Supporters of the administration’s proposal, meanwhile, argue that it will save Americans money because of the public-health benefits that result from cutting power plants’ soot and smog-forming pollutants. Moreover, they say, renewable energy has become increasingly competitive with fossil fuels.
A joint study by the Harvard School of Public Health and Syracuse University Center for Health and the Global Environment found that a carbon limit on existing plants would reduce these facilities’ sulfur dioxide and mercury by up to 27 percent and their nitrogen oxides by up to 22 percent by 2020. These conventional pollutants contribute to asthma, other lung diseases and heart attacks.
Michael Brune, executive director of the environmental advocacy group Sierra Club, noted in an interview that a spokesman for the Colorado-based utility Xcel Energy explained that his company was expanding its investments in solar and wind power because they are the “most cost-effective and most reliable.”
The American Wind Energy Association, which also supports a federal carbon cap on existing plants, recently published a study that found that rates declined over the past five years in the 11 states that use the most wind, while rates increased collectively in all the other states during that same time period.

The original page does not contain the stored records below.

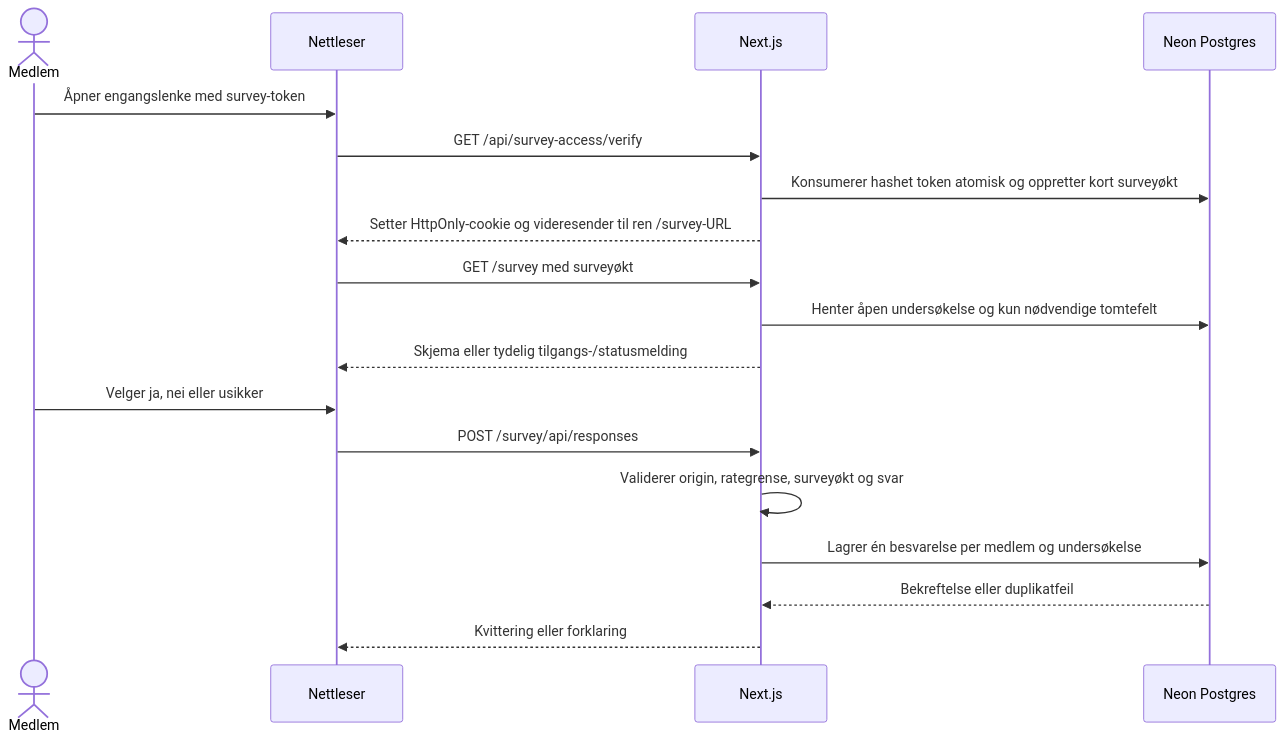
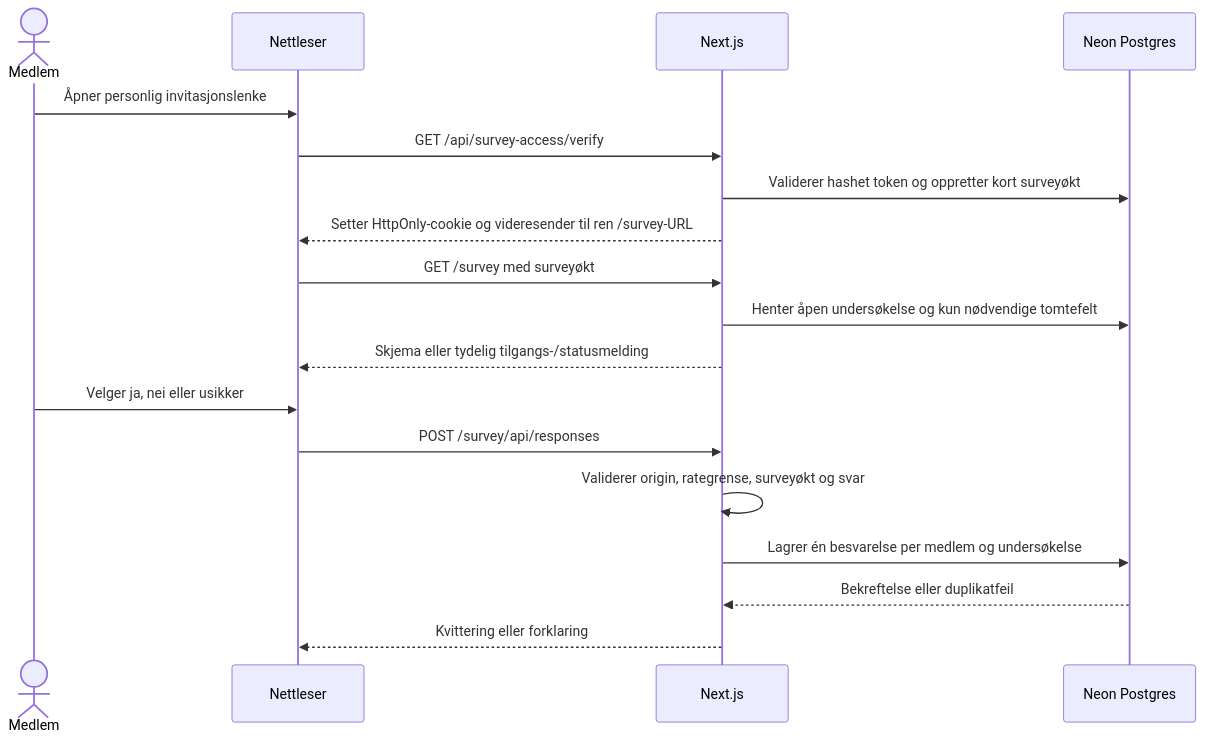
Before and after one commit to ibjohansen/tfv-poll: the third of 6 diagrams in README.md, drawn with Mermaid. The commit also changed other lines of this file and 12 other files, not shown here.

````diff
--- a/README.md
+++ b/README.md
@@ -217,21 +219,21 @@
 ```mermaid
 sequenceDiagram
   actor M as Medlem
   participant B as Nettleser
   participant A as Next.js
   participant D as Neon Postgres
 
-  M->>B: Åpner engangslenke med survey-token
+  M->>B: Åpner personlig invitasjonslenke
   B->>A: GET /api/survey-access/verify
-  A->>D: Konsumerer hashet token atomisk og oppretter kort surveyøkt
+  A->>D: Validerer hashet token og oppretter kort surveyøkt
   A-->>B: Setter HttpOnly-cookie og videresender til ren /survey-URL
   B->>A: GET /survey med surveyøkt
   A->>D: Henter åpen undersøkelse og kun nødvendige tomtefelt
   A-->>B: Skjema eller tydelig tilgangs-/statusmelding
   M->>B: Velger ja, nei eller usikker
   B->>A: POST /survey/api/responses
   A->>A: Validerer origin, rategrense, surveyøkt og svar
   A->>D: Lagrer én besvarelse per medlem og undersøkelse
   D-->>A: Bekreftelse eller duplikatfeil
   A-->>B: Kvittering eller forklaring
 ```
````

Rhone Resch, president and chief executive of the Solar Energy Industries Association, said the rule will have an enormous impact because it is so different from previous air-quality regulations in which power plants installed pollution controls to curb the emissions coming out of their stacks.
“This is renewable energy as a compliance technology, and that’s a huge change from what it’s been in the past,” he said. “We think that solar will be an option, one of the technologies of choice for both the utilities and the air directors of these states.”
The proposed regulations will provide new impetus for energy-efficiency measures to flatten out or even lower electricity consumption. A March report by the American Council for an Energy Efficient Economy looked at efficiency programs in 20 states from 2009 to 2012 and found an average cost of 2.8 cents per kilowatt hour — about one-half to one-third the cost of alternative new electricity resource options, the group said.
A significant number of lawmakers, Republicans and some Democrats from coal-dependent states, have indicated that they will try to fight any attempt by the EPA to crack down on existing plants. Several state attorneys general have vowed to fight the proposed regulations in court.
Just last month, the House passed language in the Defense Authorization Act that would bar the Pentagon from analyzing how climate change will affect national security.
While White House officials have indicated that Obama would veto any attempt to override his proposal to regulate these facilities, Democrats will still have to defend this policy on the campaign trail in conservative states this fall. Last week Republicans began pressuring Kentucky Democratic Senate candidate Alison Lundergan Grimes to return campaign donations from Frances Beinecke, president of the NRDC, and her husband.
Democratic officials are trying to rally the president’s supporters around the EPA proposed rule. Business Forward, a group affiliated with the White House, has scheduled a call Monday afternoon with White House counselor John Podesta so he can explain the plan to corporate allies.
And Organizing For Action Chairman Jim Messina sent out a pitch Saturday to his group with the tagline, “This is huge,” urging members to sign an online petition backing the proposal before it was unveiled.
“As I write this, powerful interests on the other side are lining up their dirty budgets to try to tear this down. They have plenty of allies in Congress that will try to stop us,” Messina wrote. “I’m asking everyone who cares about this fight to stand up and say so today — stand with President Obama and new carbon pollution standards.”